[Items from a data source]
* * * * * * *

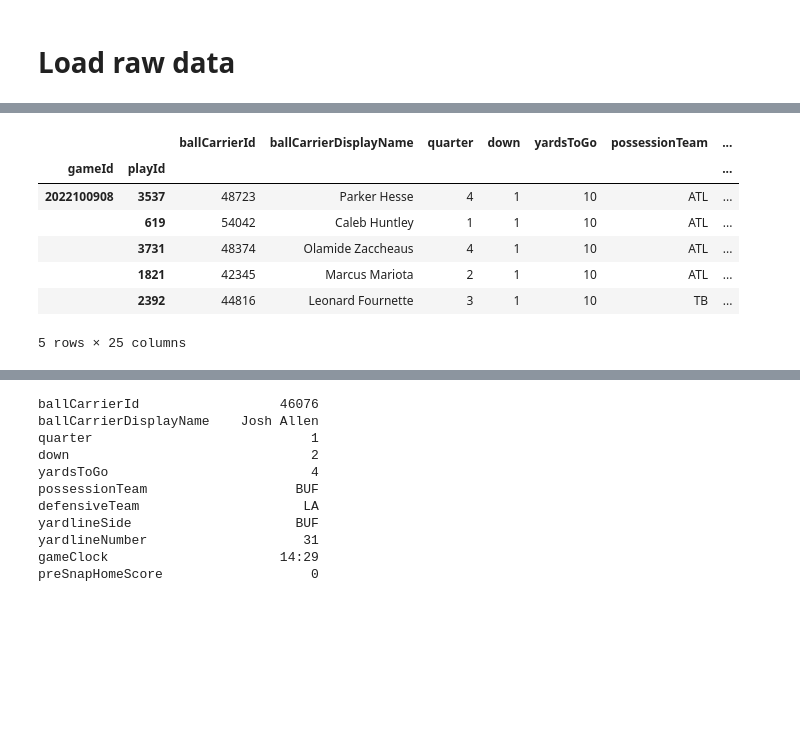
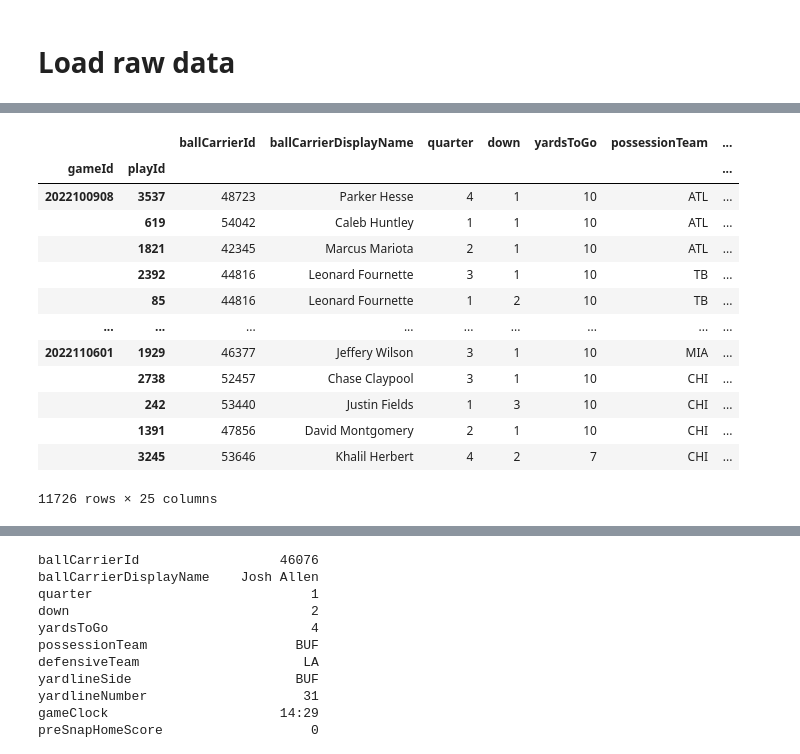
Before and after one commit to tchang1997/tackle_yards_prevented, a Jupyter notebook: notebooks/nfl_bdb_eda.ipynb, the cells around one changed output, grey strips where cells are left out. Saved outputs shown, nothing was run; the diff lists cells and outputs as text; code cells hidden in the pictures; blank space fills up the shorter version.

```diff
--- a/notebooks/nfl_bdb_eda.ipynb
+++ b/notebooks/nfl_bdb_eda.ipynb
@@ -31,18 +49,25 @@ Index(['gameId', 'playId', 'ballCarrierId', 'ballCarrierDisplayName',
 # %%
-PLAYS_RELEVANT_COLS = ['gameId', 'playId', 'ballCarrierId', 'ballCarrierDisplayName', 'quarter', 'down', 'yardsToGo', 'possessionTeam', 'defensiveTeam', 'yardlineSide', 'yardlineNumber', 'gameClock',
+PLAYS_RELEVANT_COLS = ['ballCarrierId', 'ballCarrierDisplayName', 'quarter', 'down', 'yardsToGo', 'possessionTeam', 'defensiveTeam', 'yardlineSide', 'yardlineNumber', 'gameClock',
     'preSnapHomeScore', 'preSnapVisitorScore', 'passResult', 'absoluteYardlineNumber', 'prePenaltyPlayResult', 'playResult', 'offenseFormation', 'defendersInTheBox', 'passProbability']
-non_penalty_plays_raw = plays.loc[plays['playNullifiedByPenalty'] != "Y", PLAYS_RELEVANT_COLS]
-non_penalty_plays_raw = pd.merge(non_penalty_plays_raw, games, how="inner", on="gameId").drop(columns=["homeFinalScore", "visitorFinalScore"]).set_index(["gameId", "playId"])
-non_penalty_plays_raw.head()
+non_penalty_non_scoring_plays_raw = plays.loc[(plays['playNullifiedByPenalty'] != "Y") & ~plays["playDescription"].str.contains("TOUCHDOWN", regex=True), PLAYS_RELEVANT_COLS + ['gameId', 'playId']]
+
+non_penalty_non_scoring_plays_raw = pd.merge(non_penalty_non_scoring_plays_raw, games, how="inner", on="gameId").drop(columns=["homeFinalScore", "visitorFinalScore"]).set_index(["gameId", "playId"])
+non_penalty_non_scoring_plays_raw
 # %% [output]
 |  |  | ballCarrierId | ballCarrierDisplayName | quarter | down | yardsToGo | possessionTeam | ... |
 | gameId | playId |  |  |  |  |  |  | ... |
 | 2022100908 | 3537 | 48723 | Parker Hesse | 4 | 1 | 10 | ATL | ... |
 |  | 619 | 54042 | Caleb Huntley | 1 | 1 | 10 | ATL | ... |
-|  | 3731 | 48374 | Olamide Zaccheaus | 4 | 1 | 10 | ATL | ... |
 |  | 1821 | 42345 | Marcus Mariota | 2 | 1 | 10 | ATL | ... |
 |  | 2392 | 44816 | Leonard Fournette | 3 | 1 | 10 | TB | ... |
+|  | 85 | 44816 | Leonard Fournette | 1 | 2 | 10 | TB | ... |
+| ... | ... | ... | ... | ... | ... | ... | ... | ... |
+| 2022110601 | 1929 | 46377 | Jeffery Wilson | 3 | 1 | 10 | MIA | ... |
+|  | 2738 | 52457 | Chase Claypool | 3 | 1 | 10 | CHI | ... |
+|  | 242 | 53440 | Justin Fields | 1 | 3 | 10 | CHI | ... |
+|  | 1391 | 47856 | David Montgomery | 2 | 1 | 10 | CHI | ... |
+|  | 3245 | 53646 | Khalil Herbert | 4 | 2 | 7 | CHI | ... |
-5 rows × 25 columns
+11726 rows × 25 columns
 # %%
 n_players_per_play = week1.groupby(["gameId", "playId"])["nflId"].nunique()
 n_players_per_play.value_counts() # should be 22
```
Also changed, not shown: parts of 10 cells of this notebook, 19 other files.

* * * * * * *

**Problem statement**
Give back all the data exactly, minus pictures.

**Exercise output**
Before and after one commit to tchang1997/tackle_yards_prevented, a Jupyter notebook: notebooks/nfl_bdb_eda.ipynb, the cells around one changed output, grey strips where cells are left out. Saved outputs shown, nothing was run; the diff lists cells and outputs as text; code cells hidden in the pictures; blank space fills up the shorter version.

```diff
--- a/notebooks/nfl_bdb_eda.ipynb
+++ b/notebooks/nfl_bdb_eda.ipynb
@@ -31,18 +49,25 @@ Index(['gameId', 'playId', 'ballCarrierId', 'ballCarrierDisplayName',
 # %%
-PLAYS_RELEVANT_COLS = ['gameId', 'playId', 'ballCarrierId', 'ballCarrierDisplayName', 'quarter', 'down', 'yardsToGo', 'possessionTeam', 'defensiveTeam', 'yardlineSide', 'yardlineNumber', 'gameClock',
+PLAYS_RELEVANT_COLS = ['ballCarrierId', 'ballCarrierDisplayName', 'quarter', 'down', 'yardsToGo', 'possessionTeam', 'defensiveTeam', 'yardlineSide', 'yardlineNumber', 'gameClock',
     'preSnapHomeScore', 'preSnapVisitorScore', 'passResult', 'absoluteYardlineNumber', 'prePenaltyPlayResult', 'playResult', 'offenseFormation', 'defendersInTheBox', 'passProbability']
-non_penalty_plays_raw = plays.loc[plays['playNullifiedByPenalty'] != "Y", PLAYS_RELEVANT_COLS]
-non_penalty_plays_raw = pd.merge(non_penalty_plays_raw, games, how="inner", on="gameId").drop(columns=["homeFinalScore", "visitorFinalScore"]).set_index(["gameId", "playId"])
-non_penalty_plays_raw.head()
+non_penalty_non_scoring_plays_raw = plays.loc[(plays['playNullifiedByPenalty'] != "Y") & ~plays["playDescription"].str.contains("TOUCHDOWN", regex=True), PLAYS_RELEVANT_COLS + ['gameId', 'playId']]
+
+non_penalty_non_scoring_plays_raw = pd.merge(non_penalty_non_scoring_plays_raw, games, how="inner", on="gameId").drop(columns=["homeFinalScore", "visitorFinalScore"]).set_index(["gameId", "playId"])
+non_penalty_non_scoring_plays_raw
 # %% [output]
 |  |  | ballCarrierId | ballCarrierDisplayName | quarter | down | yardsToGo | possessionTeam | ... |
 | gameId | playId |  |  |  |  |  |  | ... |
 | 2022100908 | 3537 | 48723 | Parker Hesse | 4 | 1 | 10 | ATL | ... |
 |  | 619 | 54042 | Caleb Huntley | 1 | 1 | 10 | ATL | ... |
-|  | 3731 | 48374 | Olamide Zaccheaus | 4 | 1 | 10 | ATL | ... |
 |  | 1821 | 42345 | Marcus Mariota | 2 | 1 | 10 | ATL | ... |
 |  | 2392 | 44816 | Leonard Fournette | 3 | 1 | 10 | TB | ... |
+|  | 85 | 44816 | Leonard Fournette | 1 | 2 | 10 | TB | ... |
+| ... | ... | ... | ... | ... | ... | ... | ... | ... |
+| 2022110601 | 1929 | 46377 | Jeffery Wilson | 3 | 1 | 10 | MIA | ... |
+|  | 2738 | 52457 | Chase Claypool | 3 | 1 | 10 | CHI | ... |
+|  | 242 | 53440 | Justin Fields | 1 | 3 | 10 | CHI | ... |
+|  | 1391 | 47856 | David Montgomery | 2 | 1 | 10 | CHI | ... |
+|  | 3245 | 53646 | Khalil Herbert | 4 | 2 | 7 | CHI | ... |
-5 rows × 25 columns
+11726 rows × 25 columns
 # %%
 n_players_per_play = week1.groupby(["gameId", "playId"])["nflId"].nunique()
 n_players_per_play.value_counts() # should be 22
```
Also changed, not shown: parts of 10 cells of this notebook, 19 other files.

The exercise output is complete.